* EXERCISE PROMPT *
Your answer should hold exactly the lines from the line containing "log to console" through the end of the entries that follow.

====

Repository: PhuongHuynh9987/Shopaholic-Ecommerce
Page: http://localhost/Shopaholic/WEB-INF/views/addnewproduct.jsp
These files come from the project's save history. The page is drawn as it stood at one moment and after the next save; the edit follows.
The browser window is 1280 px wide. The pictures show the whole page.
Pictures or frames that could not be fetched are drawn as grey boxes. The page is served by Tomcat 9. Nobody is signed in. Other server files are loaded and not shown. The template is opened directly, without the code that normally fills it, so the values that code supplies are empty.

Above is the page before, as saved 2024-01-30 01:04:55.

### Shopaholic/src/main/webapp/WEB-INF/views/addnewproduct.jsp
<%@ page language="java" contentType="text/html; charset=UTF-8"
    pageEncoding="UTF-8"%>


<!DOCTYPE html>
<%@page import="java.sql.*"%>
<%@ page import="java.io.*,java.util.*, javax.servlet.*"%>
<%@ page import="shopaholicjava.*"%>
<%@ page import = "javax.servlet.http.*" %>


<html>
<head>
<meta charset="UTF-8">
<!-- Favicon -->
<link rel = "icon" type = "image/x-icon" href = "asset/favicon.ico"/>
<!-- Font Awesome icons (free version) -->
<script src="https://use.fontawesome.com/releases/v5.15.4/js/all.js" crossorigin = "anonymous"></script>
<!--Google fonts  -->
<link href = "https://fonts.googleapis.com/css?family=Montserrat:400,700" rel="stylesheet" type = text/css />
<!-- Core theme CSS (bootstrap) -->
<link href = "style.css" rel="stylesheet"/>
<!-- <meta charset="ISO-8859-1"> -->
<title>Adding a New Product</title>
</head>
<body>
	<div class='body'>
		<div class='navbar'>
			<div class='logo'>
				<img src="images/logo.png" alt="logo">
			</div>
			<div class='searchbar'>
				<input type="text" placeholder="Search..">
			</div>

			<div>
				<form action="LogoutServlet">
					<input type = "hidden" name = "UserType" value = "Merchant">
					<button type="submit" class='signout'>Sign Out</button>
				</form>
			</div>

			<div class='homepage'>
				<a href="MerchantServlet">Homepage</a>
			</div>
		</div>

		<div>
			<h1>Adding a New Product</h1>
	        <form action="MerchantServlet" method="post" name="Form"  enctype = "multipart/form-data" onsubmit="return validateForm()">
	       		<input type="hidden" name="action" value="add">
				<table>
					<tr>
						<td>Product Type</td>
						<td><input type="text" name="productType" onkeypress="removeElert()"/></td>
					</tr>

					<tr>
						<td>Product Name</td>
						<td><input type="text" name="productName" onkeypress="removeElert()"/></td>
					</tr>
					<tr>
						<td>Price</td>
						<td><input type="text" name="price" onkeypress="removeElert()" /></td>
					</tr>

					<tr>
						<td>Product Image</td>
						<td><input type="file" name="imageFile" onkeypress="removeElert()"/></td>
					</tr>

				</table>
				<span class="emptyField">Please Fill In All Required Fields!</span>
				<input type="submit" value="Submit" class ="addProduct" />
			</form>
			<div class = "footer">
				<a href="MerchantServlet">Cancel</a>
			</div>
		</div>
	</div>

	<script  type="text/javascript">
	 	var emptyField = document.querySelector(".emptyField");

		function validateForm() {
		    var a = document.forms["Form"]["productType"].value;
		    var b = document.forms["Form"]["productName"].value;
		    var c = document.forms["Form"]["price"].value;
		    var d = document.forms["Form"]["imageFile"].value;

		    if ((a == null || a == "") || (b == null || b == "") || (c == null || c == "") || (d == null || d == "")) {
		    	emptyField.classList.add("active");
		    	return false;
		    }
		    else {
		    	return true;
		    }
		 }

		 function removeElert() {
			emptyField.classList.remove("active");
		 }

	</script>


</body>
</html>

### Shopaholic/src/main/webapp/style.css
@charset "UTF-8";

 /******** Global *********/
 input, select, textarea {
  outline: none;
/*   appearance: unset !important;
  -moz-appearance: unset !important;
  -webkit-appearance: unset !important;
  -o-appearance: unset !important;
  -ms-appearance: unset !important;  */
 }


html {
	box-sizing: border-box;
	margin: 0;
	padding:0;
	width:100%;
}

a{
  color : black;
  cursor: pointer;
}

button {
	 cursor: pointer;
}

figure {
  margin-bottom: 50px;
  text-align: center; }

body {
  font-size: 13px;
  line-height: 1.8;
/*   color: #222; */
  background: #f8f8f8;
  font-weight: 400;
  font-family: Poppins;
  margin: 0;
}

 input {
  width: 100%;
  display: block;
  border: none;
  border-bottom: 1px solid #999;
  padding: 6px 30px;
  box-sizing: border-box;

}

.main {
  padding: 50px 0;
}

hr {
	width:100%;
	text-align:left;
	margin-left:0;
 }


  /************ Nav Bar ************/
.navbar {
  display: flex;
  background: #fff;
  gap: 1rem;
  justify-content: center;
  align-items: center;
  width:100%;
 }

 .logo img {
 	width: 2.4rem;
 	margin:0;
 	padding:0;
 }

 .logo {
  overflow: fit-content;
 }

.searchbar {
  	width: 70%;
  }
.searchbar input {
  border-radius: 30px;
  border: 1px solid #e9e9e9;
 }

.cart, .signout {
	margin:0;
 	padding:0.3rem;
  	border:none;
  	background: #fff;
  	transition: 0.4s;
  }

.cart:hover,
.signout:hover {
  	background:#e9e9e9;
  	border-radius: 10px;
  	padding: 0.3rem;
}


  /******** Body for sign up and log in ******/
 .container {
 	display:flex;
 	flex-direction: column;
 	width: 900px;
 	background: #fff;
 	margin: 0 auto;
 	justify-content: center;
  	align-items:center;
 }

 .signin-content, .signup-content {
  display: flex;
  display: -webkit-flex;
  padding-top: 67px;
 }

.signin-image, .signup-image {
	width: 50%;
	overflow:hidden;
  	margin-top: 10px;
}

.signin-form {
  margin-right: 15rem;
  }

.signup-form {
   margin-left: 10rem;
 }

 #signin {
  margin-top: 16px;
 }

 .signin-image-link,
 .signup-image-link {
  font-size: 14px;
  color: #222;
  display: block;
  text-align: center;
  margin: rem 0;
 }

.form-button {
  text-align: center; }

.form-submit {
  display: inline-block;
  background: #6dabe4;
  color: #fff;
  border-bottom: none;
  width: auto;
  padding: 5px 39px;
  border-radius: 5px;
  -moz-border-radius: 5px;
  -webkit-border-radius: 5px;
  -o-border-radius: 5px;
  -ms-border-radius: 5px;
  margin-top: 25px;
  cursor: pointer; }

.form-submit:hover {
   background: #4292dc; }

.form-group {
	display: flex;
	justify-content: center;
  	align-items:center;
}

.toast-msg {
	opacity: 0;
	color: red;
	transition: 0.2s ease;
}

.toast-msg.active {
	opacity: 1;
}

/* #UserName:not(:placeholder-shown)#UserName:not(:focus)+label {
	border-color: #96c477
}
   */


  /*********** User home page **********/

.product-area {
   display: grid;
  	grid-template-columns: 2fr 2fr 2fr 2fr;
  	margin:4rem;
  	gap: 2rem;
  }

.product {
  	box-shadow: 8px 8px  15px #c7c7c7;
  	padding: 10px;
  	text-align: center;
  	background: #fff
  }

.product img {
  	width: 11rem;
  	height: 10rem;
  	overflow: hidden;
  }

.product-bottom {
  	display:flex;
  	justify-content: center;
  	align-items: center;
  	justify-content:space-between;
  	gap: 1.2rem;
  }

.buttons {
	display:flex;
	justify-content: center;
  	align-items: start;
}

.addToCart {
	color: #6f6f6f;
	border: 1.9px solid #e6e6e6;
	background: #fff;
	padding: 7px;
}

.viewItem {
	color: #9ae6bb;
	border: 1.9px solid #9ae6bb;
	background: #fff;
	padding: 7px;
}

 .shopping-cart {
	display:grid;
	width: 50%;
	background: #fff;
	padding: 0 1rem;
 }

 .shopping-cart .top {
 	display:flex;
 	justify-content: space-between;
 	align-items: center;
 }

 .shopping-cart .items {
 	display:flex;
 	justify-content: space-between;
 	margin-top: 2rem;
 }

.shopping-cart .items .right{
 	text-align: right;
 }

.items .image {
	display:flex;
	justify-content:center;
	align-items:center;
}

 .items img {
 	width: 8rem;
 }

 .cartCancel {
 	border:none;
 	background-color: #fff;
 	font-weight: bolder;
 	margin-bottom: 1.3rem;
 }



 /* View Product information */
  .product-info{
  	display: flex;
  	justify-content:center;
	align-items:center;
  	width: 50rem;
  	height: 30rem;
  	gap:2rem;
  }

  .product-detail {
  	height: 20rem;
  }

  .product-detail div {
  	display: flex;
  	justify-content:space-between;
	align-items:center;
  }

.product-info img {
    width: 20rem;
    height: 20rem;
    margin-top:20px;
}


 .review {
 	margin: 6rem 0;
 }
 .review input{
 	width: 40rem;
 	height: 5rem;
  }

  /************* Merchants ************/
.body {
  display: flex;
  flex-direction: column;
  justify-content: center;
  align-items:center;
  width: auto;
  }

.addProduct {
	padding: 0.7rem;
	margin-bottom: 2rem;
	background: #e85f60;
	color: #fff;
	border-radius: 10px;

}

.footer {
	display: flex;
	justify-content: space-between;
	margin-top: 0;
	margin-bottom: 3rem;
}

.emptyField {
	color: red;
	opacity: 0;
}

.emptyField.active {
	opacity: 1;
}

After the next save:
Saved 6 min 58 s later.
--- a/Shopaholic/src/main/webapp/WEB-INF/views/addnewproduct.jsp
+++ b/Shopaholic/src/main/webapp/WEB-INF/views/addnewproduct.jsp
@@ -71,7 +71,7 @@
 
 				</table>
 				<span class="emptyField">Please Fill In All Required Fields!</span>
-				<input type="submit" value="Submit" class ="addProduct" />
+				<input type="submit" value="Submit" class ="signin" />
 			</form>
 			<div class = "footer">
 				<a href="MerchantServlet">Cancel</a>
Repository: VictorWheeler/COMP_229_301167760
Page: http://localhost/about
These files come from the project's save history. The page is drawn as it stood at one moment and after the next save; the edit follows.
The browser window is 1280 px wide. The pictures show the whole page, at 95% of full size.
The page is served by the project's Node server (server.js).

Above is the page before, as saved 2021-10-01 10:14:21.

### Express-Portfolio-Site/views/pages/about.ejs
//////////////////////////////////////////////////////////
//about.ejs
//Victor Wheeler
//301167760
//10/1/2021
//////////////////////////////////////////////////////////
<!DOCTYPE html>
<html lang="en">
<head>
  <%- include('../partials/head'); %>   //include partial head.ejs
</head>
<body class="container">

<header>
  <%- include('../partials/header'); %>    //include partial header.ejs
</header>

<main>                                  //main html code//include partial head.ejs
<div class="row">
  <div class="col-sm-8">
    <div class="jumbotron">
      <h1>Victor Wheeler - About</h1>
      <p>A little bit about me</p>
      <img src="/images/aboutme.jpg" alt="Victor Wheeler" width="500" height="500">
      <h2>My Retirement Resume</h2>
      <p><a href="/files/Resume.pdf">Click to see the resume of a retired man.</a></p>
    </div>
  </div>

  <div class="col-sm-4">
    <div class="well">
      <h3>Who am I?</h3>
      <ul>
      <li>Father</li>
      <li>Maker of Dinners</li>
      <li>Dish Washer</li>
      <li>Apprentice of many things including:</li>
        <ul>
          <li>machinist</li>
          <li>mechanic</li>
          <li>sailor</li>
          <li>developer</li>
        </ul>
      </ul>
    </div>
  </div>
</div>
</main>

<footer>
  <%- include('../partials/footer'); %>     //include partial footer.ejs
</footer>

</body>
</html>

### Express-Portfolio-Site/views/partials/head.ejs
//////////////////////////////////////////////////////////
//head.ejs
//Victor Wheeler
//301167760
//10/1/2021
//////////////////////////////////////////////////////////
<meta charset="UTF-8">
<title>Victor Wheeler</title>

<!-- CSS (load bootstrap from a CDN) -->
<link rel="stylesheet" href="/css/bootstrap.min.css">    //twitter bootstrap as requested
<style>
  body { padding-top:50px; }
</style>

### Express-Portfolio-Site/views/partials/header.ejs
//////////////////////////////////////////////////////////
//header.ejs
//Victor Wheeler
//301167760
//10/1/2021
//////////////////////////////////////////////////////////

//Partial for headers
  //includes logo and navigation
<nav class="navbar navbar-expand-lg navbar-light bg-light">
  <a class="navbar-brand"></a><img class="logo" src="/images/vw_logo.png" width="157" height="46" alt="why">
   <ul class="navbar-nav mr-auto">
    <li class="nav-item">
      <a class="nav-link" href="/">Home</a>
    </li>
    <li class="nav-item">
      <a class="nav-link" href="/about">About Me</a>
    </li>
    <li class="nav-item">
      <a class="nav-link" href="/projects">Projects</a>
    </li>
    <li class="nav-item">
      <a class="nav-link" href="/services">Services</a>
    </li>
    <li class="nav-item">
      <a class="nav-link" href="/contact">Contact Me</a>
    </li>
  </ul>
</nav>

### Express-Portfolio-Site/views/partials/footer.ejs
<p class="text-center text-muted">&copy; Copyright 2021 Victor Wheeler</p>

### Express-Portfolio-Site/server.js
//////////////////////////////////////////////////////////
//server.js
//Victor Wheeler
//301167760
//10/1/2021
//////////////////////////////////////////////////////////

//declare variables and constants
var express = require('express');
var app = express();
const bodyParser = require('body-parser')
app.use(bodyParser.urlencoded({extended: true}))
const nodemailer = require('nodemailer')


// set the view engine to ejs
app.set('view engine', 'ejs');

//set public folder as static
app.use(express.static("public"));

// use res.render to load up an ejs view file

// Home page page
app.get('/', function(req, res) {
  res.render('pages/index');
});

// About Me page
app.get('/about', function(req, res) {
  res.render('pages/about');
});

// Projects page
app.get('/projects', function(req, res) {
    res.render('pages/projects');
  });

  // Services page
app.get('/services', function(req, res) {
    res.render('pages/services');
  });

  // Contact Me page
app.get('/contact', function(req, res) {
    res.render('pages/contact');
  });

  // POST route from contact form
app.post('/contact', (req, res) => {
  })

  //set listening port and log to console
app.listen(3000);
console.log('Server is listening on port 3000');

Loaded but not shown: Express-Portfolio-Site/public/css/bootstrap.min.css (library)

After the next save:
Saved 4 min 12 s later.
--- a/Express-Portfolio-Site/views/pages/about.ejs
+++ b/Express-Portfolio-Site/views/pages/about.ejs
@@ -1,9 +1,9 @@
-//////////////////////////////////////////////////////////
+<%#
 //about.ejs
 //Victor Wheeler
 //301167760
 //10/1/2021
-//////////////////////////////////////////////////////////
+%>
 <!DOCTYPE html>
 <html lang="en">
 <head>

====

* REPLY *
  //set listening port and log to console
app.listen(3000);
console.log('Server is listening on port 3000');

Loaded but not shown: Express-Portfolio-Site/public/css/bootstrap.min.css (library)

After the next save:
Saved 4 min 12 s later.
--- a/Express-Portfolio-Site/views/pages/about.ejs
+++ b/Express-Portfolio-Site/views/pages/about.ejs
@@ -1,9 +1,9 @@
-//////////////////////////////////////////////////////////
+<%#
 //about.ejs
 //Victor Wheeler
 //301167760
 //10/1/2021
-//////////////////////////////////////////////////////////
+%>
 <!DOCTYPE html>
 <html lang="en">
 <head>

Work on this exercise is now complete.